Before I go into my diet tips I think it’s important to note that your diet is most likely not the sole reason for your tummy problems. If suffering from IBS, other factors like stress and even sleep can play a big part. So even when you have your diet and trigger foods mastered, it is still important to look at the rest of the picture too. See point 10 for more thoughts on this.
#2 Download the Monash low FODMAP app
Honestly, it’s the best £7.99 you’ll ever spend. I’ve written a full review on the app here but it really has been my bible for the past few years. It’s the only app that is completely up-to-date and it was created by the founders of the low FODMAP diet so it’s absolutely reliable and accurate. It has loads of advice on navigating the diet plus a complete library of food and safe portion sizes. You can download the app on Apple’s app store here.
#3 Work with a dietitian
As mentioned above; if possible, I would really recommend working with a dietician when starting the low FODMAP diet. It’s not essential, and the Monash app is really helpful but with so much science behind the diet it can be a little confusing (especially when it comes to stacking!) so this will definitely make things easier for you, especially when it comes to the reintroduction phase.
#4 Make sure you reintroduce

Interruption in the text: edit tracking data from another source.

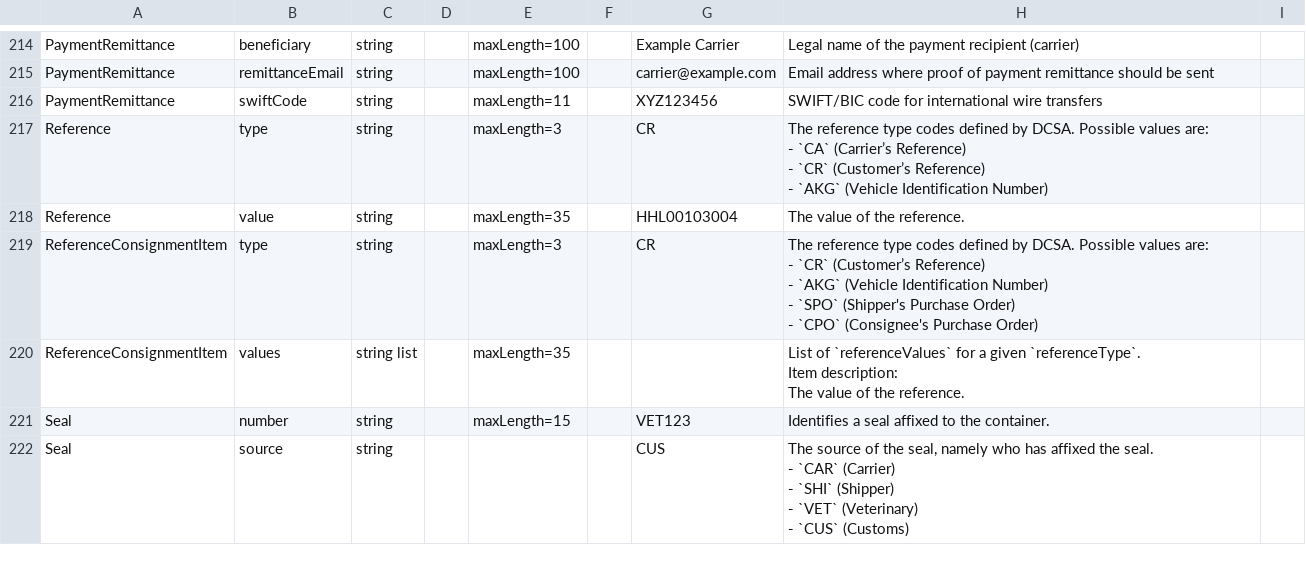
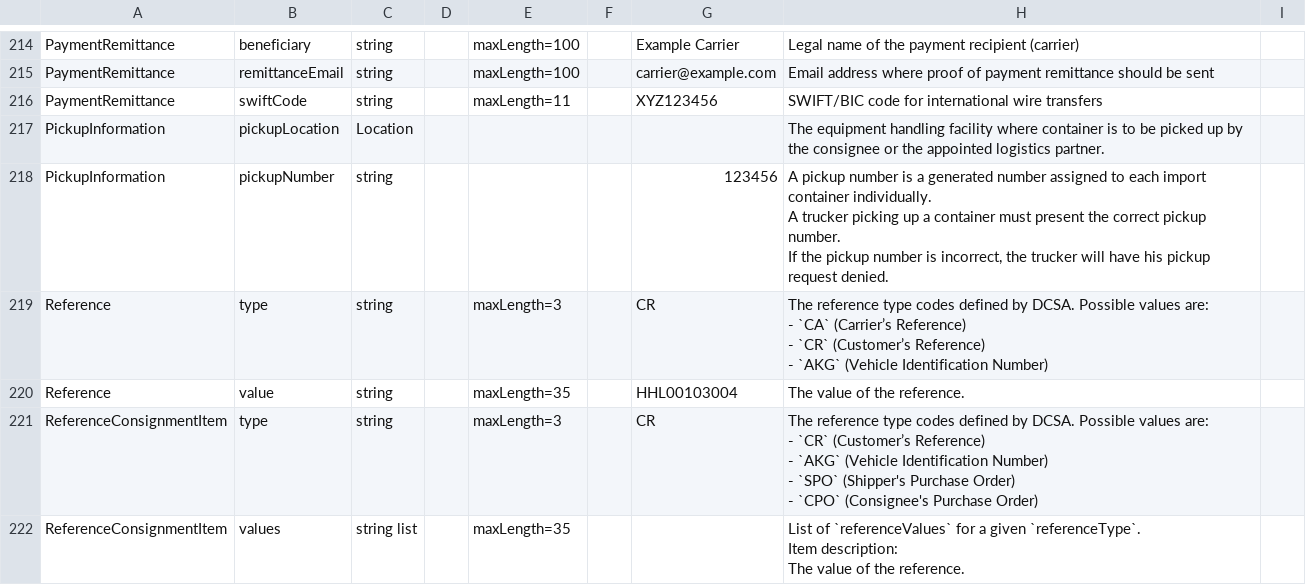
Before and after one commit to dcsaorg/Conformance-Gateway, a CSV file: specifications/generated-resources/standards/an/v100/an-v1.0.0-data-overview-attributes-normalized.csv, drawn as a sheet; only a part is shown, gaps mark what is left out; the shorter side is filled out with more unchanged rows; the diff covers the shown part only.

```diff
--- a/specifications/generated-resources/standards/an/v100/an-v1.0.0-data-overview-attributes-normalized.csv
+++ b/specifications/generated-resources/standards/an/v100/an-v1.0.0-data-overview-attributes-normalized.csv
@@ -450,2 +451,6 @@ PaymentRemittance,remittanceEmail,string,,maxLength=100,,carrier@example.com,"Em
 PaymentRemittance,swiftCode,string,,maxLength=11,,XYZ123456,"SWIFT/BIC code for international wire transfers",
+PickupInformation,pickupLocation,Location,,,,,"The equipment handling facility where container is to be picked up by the consignee or the appointed logistics partner.",
+PickupInformation,pickupNumber,string,,,,123456,"A pickup number is a generated number assigned to each import container individually.
+A trucker picking up a container must present the correct pickup number.
+If the pickup number is incorrect, the trucker will have his pickup request denied.",
 Reference,type,string,,maxLength=3,,CR,"The reference type codes defined by DCSA. Possible values are:
```
Also changed, not shown: 7 added rows, 1 removed row and 6 edited cells elsewhere in this file, 10 other files.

Don’t panic too much about never being able to eat your favourite foods again as the elimination phase is not for life (I repeat; NOT for life!), and many people are able to successfully reintroduce a lot of foods back into their diet. This stage is really important, not only so you can shorten your list of unsafe food but also because research has shown that being on the low FODMAP diet, or any restrictive diet long term can actually reduce your good gut bacteria, so it would actually most likely worsen your symptoms!
#5 Get creative in the kitchen
Being on the low FODMAP diet doesn’t mean you have to just stick to plain foods. Despite the list seeming vast at first, there are loads of amazing foods you can still eat. Check out my list of low FODMAP foodie swaps, or my low FODMAP recipes and get creative in the kitchen!
#6 Watch your portion sizes and “FODMAP stacking”
FODMAP stacking is when you eat two or more servings of food from the same FODMAP group in one sitting, even if both foods are “green” on the Monash app. Doing this can then push your meal into the high FODMAP bracket and trigger your symptoms. Avoiding stacking can be quite tricky but personally I have tried not to focus on it too much as I found it stressful so instead I just try and ensure i have a good variety of foods and take note of anything that does cause me issues.
#7 Be careful of drinks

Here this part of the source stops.